I’m always skeptical about the SFF genre. If you read any of my own books, you’ll find them gritty and down to earth (I can’t write magic to save my life!). But Grace has a way of taking her readers along a journey and introducing them to fantastical characters with heart and humor. One thing that did take me aback (only momentarily) was the inclusion of mythical creatures and magic in this novel. I thought it was going strictly sci-fi, so when the centaur showed up, I wasn’t quite ready for that. Like I said though, it was a momentary feeling. In fact, from that point on, the addition of magical creatures alongside cold robotic beings worked well to create an immersive and complex world.
This was a fun book full of adventure and interesting characters. It was well-written and easy to understand. I believe this is Grace’s first book, and, considering her expansive level of creativity, I can’t wait to see where she goes from here!
Paul used to be normal. He used to play baseball, ride bicycles, and run like all the other kids his age, until a genetic heart condition ruined all that. At the age of twelve, he experienced his first heart episode--an episode of tachycardia that caused him to collapse. Ever since then, while the other kids continue with their normal lives, running, playing sports, planning for college, Paul just hopes he'll get to see tomorrow.
Now seventeen, Paul tries to make the most of it. Sure, he can't handle more than a simple walk around the neighborhood with the girl next door and his school has painted a parking space for an ambulance on his behalf they've come so frequent, but Paul continues life doing the things he's able to do. He studies a lot, watches movies, hangs out with his two friends--the only people in school who haven't written him off and moved on that is.
But when a stranger in the park asks Paul what he wants more than anything, he tells the truth: He'd like a do-over.
And so the stranger shoots him.
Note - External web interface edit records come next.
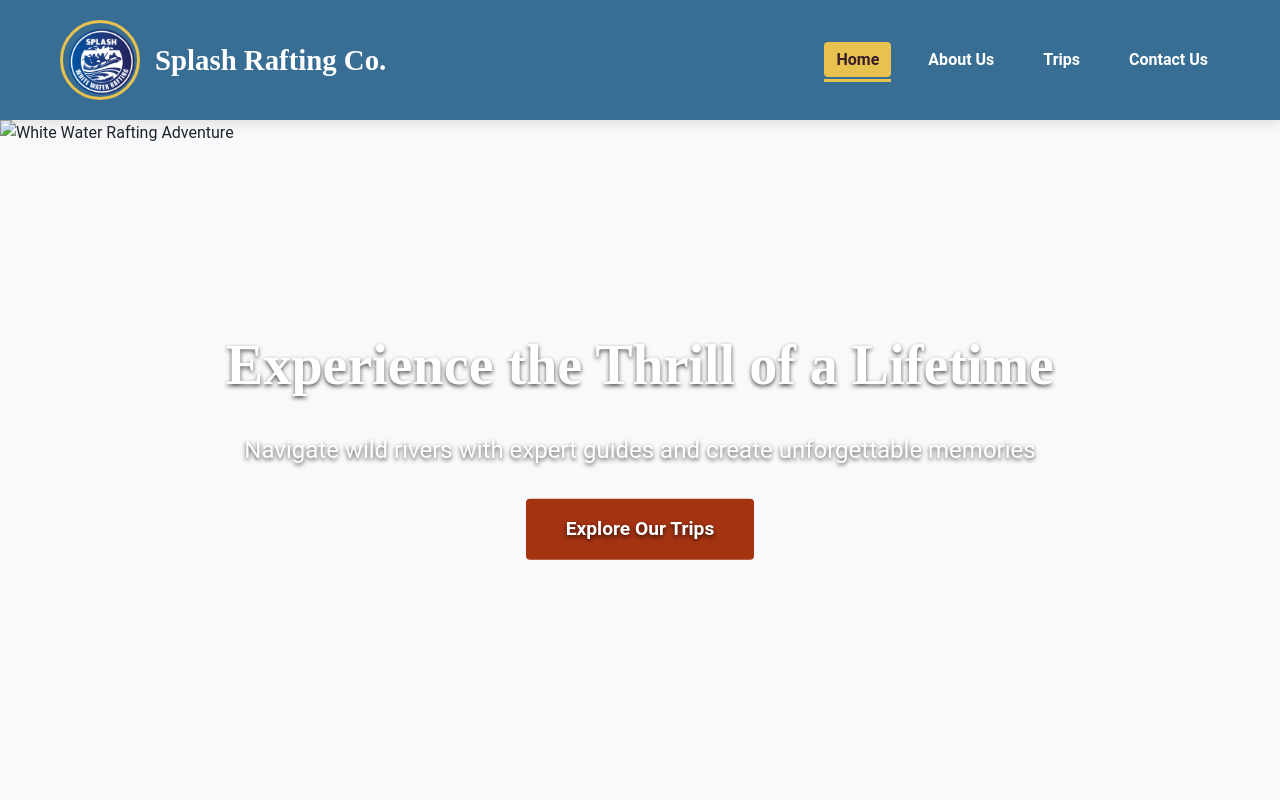
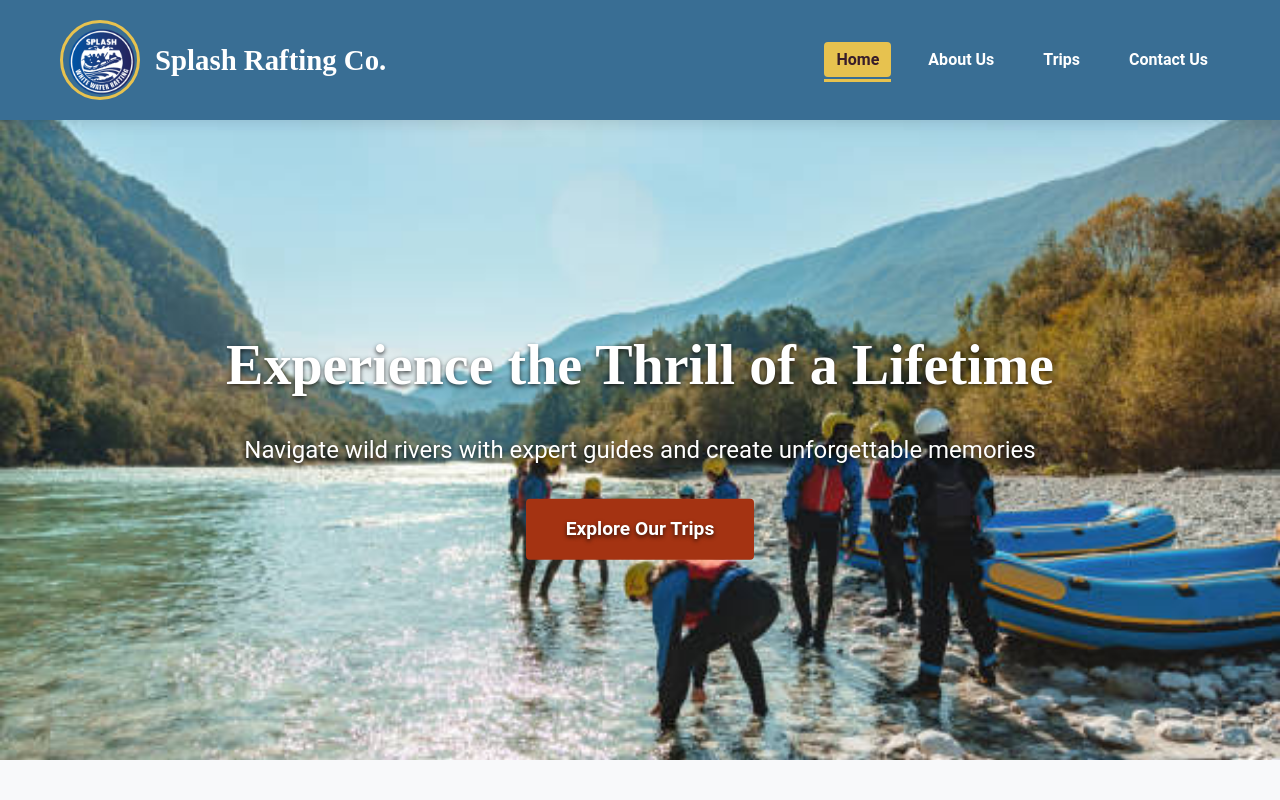
Before and after one commit to Diliana007/wdd130, a plain HTML site: page wwr/index.html in a window 1280 px wide. Shown: the top 800 px of the page. Drawn offline with Linux system fonts and the light colour scheme; a script that the page names is missing; files whose address does not match are found by name.

Commit message:
feinished

```diff
--- a/wwr/index.html
+++ b/wwr/index.html
@@ -31,7 +31,7 @@
 
   <!-- Hero Section -->
   <section class="hero">
-    <img src="images/hero-home.jpg" alt="White Water Rafting Adventure">
+    <img src="images/hero.jpg" alt="White Water Rafting Adventure">
     <div class="hero-content">
       <h2>Experience the Thrill of a Lifetime</h2>
       <p>Navigate wild rivers with expert guides and create unforgettable memories</p>
```
Also changed, not shown: wwr/images/hero - home.jpg (deleted), wwr/images/hero-home.jpg (added), 1 other file.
Paul wakes up in the hospital the next day, disoriented, but complaining about the random person who shot him in the chest. The doctors are baffled. There's no entry or exit wound, but radiological imagery shows a bullet lodged next to his heart. The thing is, though, the bullet is moving. Around and around it goes, circling his heart. And if that wasn't baffling enough, some of the images report it as being there then not, as if it's intangible.
Well, since Paul would never survive an operation due to his weakened heart, there's not much they can do about it. They'll just have to wait until Paul is dead to remove the thing. But that does not stop the CIA from circling like vultures. Sure, they do their part protecting Paul while they're there, which is especially lucky since a group of creepy, smelly aliens show up demanding whatever Paul has inside of him.
The chase is on as Paul, his girlfriend, and his CIA handlers race from one safe house to the next while the advanced alien race pursues them. With each encounter, they lose more and more of their numbers--including Paul's small circle of family and friends. Between the pursuing aliens, his weak heart, and the CIA's continued talk of basically 'disappearing' Paul, the teen is hard pressed, and it just might be time to take matters into his own hands.
I received this book for free as part of a review exchange. I had read Frankel's work before, but while I like the other book, I really like this one. Frankel's tone for Paul's voice was spot on, and I found myself caring and liking the protagonist pretty quick. I felt each loss, each pain. I felt the fear, the mystery, and the desire to just stay alive, even if by all logic, that's just not going to be possible.
The story was sci-fi, which is a genre I sometimes struggle with, but Frankel did a good job of holding his reader's hand throughout the story and taking them on this wild journey! It was a lot of fun and I'd recommend it for other readers.
I am accepting submissions for reviews at this time. I am primarily interested in thrillers, suspense, magical realism, dystopians, and light sci-fi. I have a taste for the grim and love novels that make you think. Leave me haunted but hopeful.